As a practical matter, passengers probably are better protected from extensive delays when their charter is flown by a large scheduled carrier (Pan American, United, American). If an aircraft has mechanical problems, the big carriers have more flexibility in providing a substitute, especially at peak travel times when a small charter airline company may have all of its planes heavily committed.

Other points the CAB says charter passengers should consider:

* Seating may be more crowded than you are used to.

* Baggage won't be checked from a connecting flight to a charter or vice versa. You must allow time to retrieve your suitcase from the connecting flight and check it with the charter.

* As the departure date approaches, the charter operator may reduce the price of a ticket to fill the rest of the plane. Passengers who have already paid are not entitled to the cheaper rate.

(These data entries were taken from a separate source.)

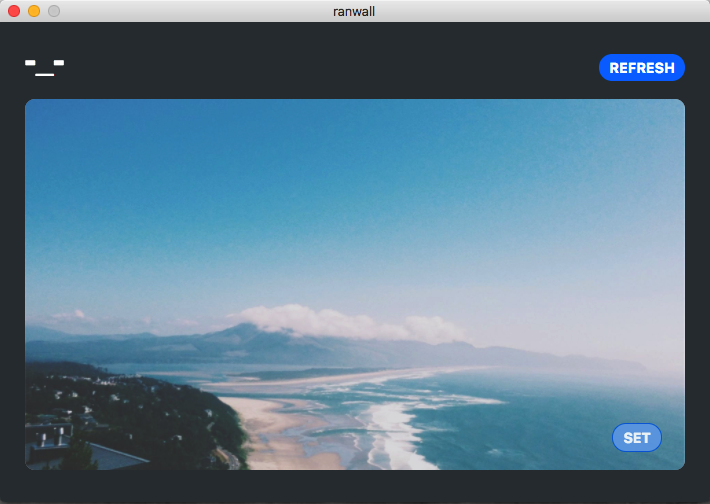
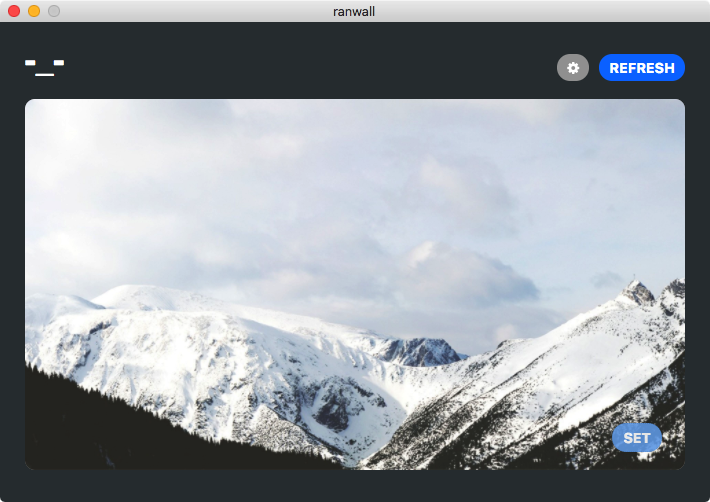
v.0.2

diff --git a/app/js/app.js b/app/js/app.js
@@ -1,10 +1,12 @@
 'use strict';
 
 angular.module('app', ['angularRandomString', 'LocalStorageModule'])
-	.constant('URL_RANDOM_WALLPAPERS','http://unsplash.it/1920/1080/?random')
+	.constant('USER_RESOLUTION', [window.screen.width, window.screen.height])
+	.constant('URL_RANDOM_WALLPAPERS','http://unsplash.it/{x}/{y}/?random')
 	.constant('PLATFORM', process.platform)
-	.constant('WALLPAPERS_FOLDER', (process.env[(process.platform == 'win32') ? 'USERPROFILE' : 'HOME'])+"/Library/ranwall")
-    .constant('WALLPAPER_NAME', '')
+	.constant('WALLPAPERS_FOLDER', (process.env[(process.platform == 'win32') ? 'USERPROFILE' : 'HOME'])+"/.ranwall")
+    .value('WALLPAPER_NAME', '')
+    .value('isConfigWindowOpen', false)
     .constant('NW', (function(){
 	    var requires = {
 		    gui: require('nw.gui'),
@@ -33,9 +35,73 @@ angular.module('app', ['angularRandomString', 'LocalStorageModule'])
             NW.gui.Window.get().menu = menu;
         }
 	}])
-	.controller('mainController',['$scope', 'wall', 'localStorageService', function($scope, $wall, $localStorageService) {
+	.controller('mainController',['$scope', 'wall', 'localStorageService', 'NW', 'isConfigWindowOpen', 'PLATFORM', function($scope, $wall, $localStorageService, NW, _isConfigWindowOpen, PLATFORM) {
+		NW.win.on('close', function() {
+        	NW.gui.App.quit();
+        });
+
 		$wall.new();
 
 		$scope.refreshBtnClick = $wall.new;
 		$scope.setBtnClick = $wall.set;
+
+		$scope.openConfig = function () {
+			if(!_isConfigWindowOpen){
+				_isConfigWindowOpen = true;
+
+				NW.gui.Window.open('app/config.html', {
+					position: 'center',
+					width: 466,
+					height: 216,
+					resizable:false
+				},
+				function(win){    					
+					win.on('closed', function() {
+						_isConfigWindowOpen = false;
+
+						if (PLATFORM == "darwin") {
+							var menu = new NW.gui.Menu({type: "menubar"});
+							menu.createMacBuiltin && menu.createMacBuiltin("on my wall");
+							NW.gui.Window.get().menu = menu;
+						}
+					});
+				});
+			}
+		}
+	}]).controller('configController',['$scope', 'wall', 'localStorageService', 'USER_RESOLUTION', function($scope, $wall, $localStorageService, _USER_RESOLUTION) {
+		var resolution = ($localStorageService.get('user_resolution') == undefined) ? _USER_RESOLUTION : JSON.parse("["+$localStorageService.get('user_resolution')+"]");
+		$scope.res_x = resolution[0];
+		$scope.res_y = resolution[1];
+
+        $scope.$watch('res_x', function() {
+        	if($scope.res_x >= 1920)
+        		$localStorageService.set('user_resolution', [$scope.res_x, $scope.res_y]);
+        }, true);
+
+        $scope.$watch('res_y', function() {
+            if($scope.res_y >= 1080)
+        		$localStorageService.set('user_resolution', [$scope.res_x, $scope.res_y]);
+        }, true);
+
+        $scope.resolution_input = function (size) {
+        	switch (size) {
+        		case "hd":
+        			$scope.res_x = 1920;
+        			$scope.res_y = 1080;
+        			break;
+        		case "4k":
+        			$scope.res_x = 3840;
+        			$scope.res_y = 2160;
+        			break;
+        		default:
+        			$scope.res_x = _USER_RESOLUTION[0];
+        			$scope.res_y = _USER_RESOLUTION[1];
+        			break;
+        	}
+        };
+
+        $scope.deleteCache = function () {
+        	$wall._purgeWallpapersFolder();
+        	$localStorageService.clearAll();
+        }
 	}]);

diff --git a/app/scss/app.scss b/app/scss/app.scss
@@ -17,12 +17,13 @@ header{
 
 	button {
 		float: right;
+        margin-left: 10px;
 		margin-top: 12px
 	}
 }
 
 
-button, .button {
+button, .button, input[type="button"] {
     border: 0px;
     border-radius: 20px;
     background-color: #007aff;
@@ -39,9 +40,17 @@ button, .button {
 	    opacity: 0.9;
 	}
 
+    &.grey {
+        background-color: #a0a0a0;
+    }
+
 	&[disabled]{
 		cursor: default;
 	}
+
+    &:hover{
+        opacity: 0.95;
+    }
 }
 
 $border_radius_wall: 10px;
@@ -81,7 +90,7 @@ $border_radius_wall: 10px;
 	    margin-right: 2%;
 
 	    button {
-		    border: 1px dotted #006adc;
+		    border: 1px dotted #4e88c5;
 		}
 	}
 }
@@ -93,5 +102,71 @@ $border_radius_wall: 10px;
     }
     to {
         opacity:0.8;
+    }
+}
+
+input[type="text"], input[type="email"], input[type="password"], input[type="number"], textarea{
+    padding: 4px 10px;
+    border-radius: 20px;
+    border: 1px solid #ccc;
+    font-size: 14px;
+
+    &:focus{
+        outline:none;
+        border-color: #bbb 
+    }
+}
+
+
+input[type="number"]{
+    padding-right: 0px;
+}
+
+body.config{
+    background: #f2f2f2;
+    color: #000;
+    font-family: Helvetica;
+    overflow: auto;
+
+    .content {
+        display: table;
+
+        h2{
+            text-align: right;
+            font-size: 15px;
+            padding: 5px 17px;
+        }
+
+        .config-option {
+            min-width: 200px;
+            margin-bottom: 15px;
+            margin-top: 7px;
+
+            span.x {
+                font-size: 12px;
+                font-weight: bold;
+                margin: 0 3px;
+            }
+
+            span.info {
+                position: relative;
+                top: 7px;
+                font-size: 10px;
+                color: #444;
+                display:block
+            }
+
+            label{
+                font-size: 14px;
+                &.block{
+                    display: block;
+                    margin-bottom: 6px;
+                }
+            }
+
+            #resolution_x, #resolution_y{
+                width: 50px;
+            }
+        }
     }
 }

diff --git a/app/js/wall.js b/app/js/wall.js
@@ -8,7 +8,7 @@
  * Factory in the app
  */
 angular.module('app')
-  .factory('wall', ['URL_RANDOM_WALLPAPERS', 'WALLPAPER_NAME', 'WALLPAPERS_FOLDER', 'NW', 'localStorageService', 'randomString', function(_URL_RANDOM_WALLPAPERS,  _WALLPAPER_NAME, _WALLPAPERS_FOLDER, NW, $localStorageService, $randomString) {
+  .factory('wall', ['URL_RANDOM_WALLPAPERS', 'USER_RESOLUTION', 'WALLPAPER_NAME', 'WALLPAPERS_FOLDER', 'NW', 'localStorageService', 'randomString', function(_URL_RANDOM_WALLPAPERS, _USER_RESOLUTION,  _WALLPAPER_NAME, _WALLPAPERS_FOLDER, NW, $localStorageService, $randomString) {
           var obj = {
             refresh_preview: function(){
                 var wall_preview = angular.element(document.querySelector("#random-wallpaper-active > img"));
@@ -54,11 +54,13 @@ angular.module('app')
               if(obj._checkAppFolder()){
                   var file = NW.fs.createWriteStream(output);
 
-                  var request = NW.http.get(_URL_RANDOM_WALLPAPERS, function(response) {
+                  var resolution = ($localStorageService.get('user_resolution') == undefined) ? _USER_RESOLUTION : JSON.parse("["+$localStorageService.get('user_resolution')+"]");
+                  var url = _URL_RANDOM_WALLPAPERS.replace("{x}",resolution[0]).replace("{y}",resolution[1]);
+
+                  var request = NW.http.get(url, function(response) {
                       response.pipe(file);
 
                       response.on('end', function(){
-                          $localStorageService.set('ran_set', true);
                           
                           var refresh_button = angular.element(document.querySelector("#refresh-random-wallpaper"));
                               refresh_button.removeAttr("disabled");

diff --git a/app/config.html b/app/config.html
@@ -1,0 +1,41 @@
+<!DOCTYPE HTML>
+<html ng-app="app">
+	<head>
+		<meta charset="UTF-8"/>
+		<title>Configuration:: ranwall</title>
+		<link href="css/app.css" rel="stylesheet"/>
+	</head>
+	<body class="config" ng-controller="configController">
+		
+		<table border="0" class="content">
+			<tr>
+				<td><h2>Wallpaper:</h2></td>
+				<td>
+					<div class="config-option">
+						<label for="resolution_x" class="block">Resolution:</label>
+						<input type="number" id="resolution_x" ng-model="res_x"/><span class="x">x</span><input type="number" id="resolution_y" ng-model="res_y"/>
+						<button class="grey" ng-click="resolution_input('default')" title="Default">DF</button>
+						<button class="grey" ng-click="resolution_input('hd')" title="HD">HD</button>
+						<button class="grey" ng-click="resolution_input('4k')" title="4K">4K</button>
+						<span class="info">+ resolution, + loading time</span>
+					</div>
+				</td>
+			</tr>
+			<tr>
+				<td><h2>Advanced options:</h2></td>
+				<td>
+					<div class="config-option">
+						<button style="display: block" ng-click="deleteCache()">Delete cache</button>
+						<span class="info">If you have set a ranwallpaper, it may not be established when restart the computer.</span>
+					</div>
+				</td>
+			</tr>
+		</table>
+
+		<script src="js/_vendor/angular/angular.js"></script>
+		<script src="js/_vendor/angular-random-string/angular-random-string.js"></script>
+		<script src="js/_vendor/angular-local-storage/angular-local-storage.js"></script>
+		<script type="text/javascript" src="js/app.js"></script>
+		<script type="text/javascript" src="js/wall.js"></script>
+	</body>
+</html>

diff --git a/Gruntfile.js b/Gruntfile.js
@@ -38,6 +38,16 @@ module.exports = function (grunt) {
                     'dist/js/bootstrap.min.js',
                     'themes/base/minified/**'
                   ]
+                },
+                'font-awesome': {
+                  expand: false,
+                  css_dest: 'app/css/',
+                  keepExpandedHierarchy: false,
+                  stripGlobBase: true,
+                  files: [
+                    'css/font-awesome.min.css',
+                    'fonts/*'
+                  ]
                 }
               }
             }

diff --git a/app/index.html b/app/index.html
@@ -5,8 +5,8 @@
     <title>
         ranwall
     </title>
+    <link rel="stylesheet" type="text/css" href="css/font-awesome.min.css"/>
     <link rel="stylesheet" type="text/css" href="css/app.css">
-    
 </head>
 
 <body ng-controller="mainController">

diff --git a/app/partials/header.html b/app/partials/header.html
@@ -1,4 +1,5 @@
 <header>
   <h1>-_-</h1>
   <button id="refresh-random-wallpaper" ng-click="refreshBtnClick()">refresh</button>
+  <button class="grey" id="config" ng-click="openConfig()"><i class="fa fa-cog" aria-hidden="true"></i></button>
 </header>

diff --git a/README.md b/README.md
@@ -6,5 +6,4 @@ With Ranwall you can discover new wallpapers just doing a click, if you like it 
 ![Screenshoot](screenshoot.png)
 
 ## Coming
-- [ ] Wallpaper resolution depending on the computer or user configuration
-- [ ] Option for remove cache
+- [ ] Solve icon resolution on Windows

* All charter flights and tours are subject to changes. You may cancel with a refund only in the case of four "major changes," specifically: a change in the departure or return date, "unless the date change results from a flight delay"; a change in the departure or return city; a change in the hotels in a package tour; or an increase in price, if it is more than 10 percent of what you paid.

The simplest way to find out what public charters are available is to check with a reputable travel agent. Most subscribe to Jax Fax Travel Marketing Magazine, a monthly listing of thousands of flights. (The magazine is aimed at travel industry professionals, but a year's introductory subcription is $12 from Jet Airtransport Exchange Inc., 280 Tokeneke Rd., Darien, Conn. 06820.) Also, flights frequently are advertised in newspapers and magazines.

Jax Fax includes listings from a number of U.S. cities to about 80 U.S. and foreign destinations. The most heavily traveled route is to Europe. There are considerably fewer listings for South America and the Pacific.

To protect yourself on a charter offering:

* Ask your travel agent about the firm's performance record or phone CAB's consumer affairs office at 673-6047 for the complaint record.

* Read the operator/participant contract closely before paying any money. It spells out what you are buying.

"Charters can be a wise travel investment when you find one within your price range, and if you can be flexible in your travel plans," says the CAB. "Just be sure you know the conditions for the trip you're buying before you pay for it."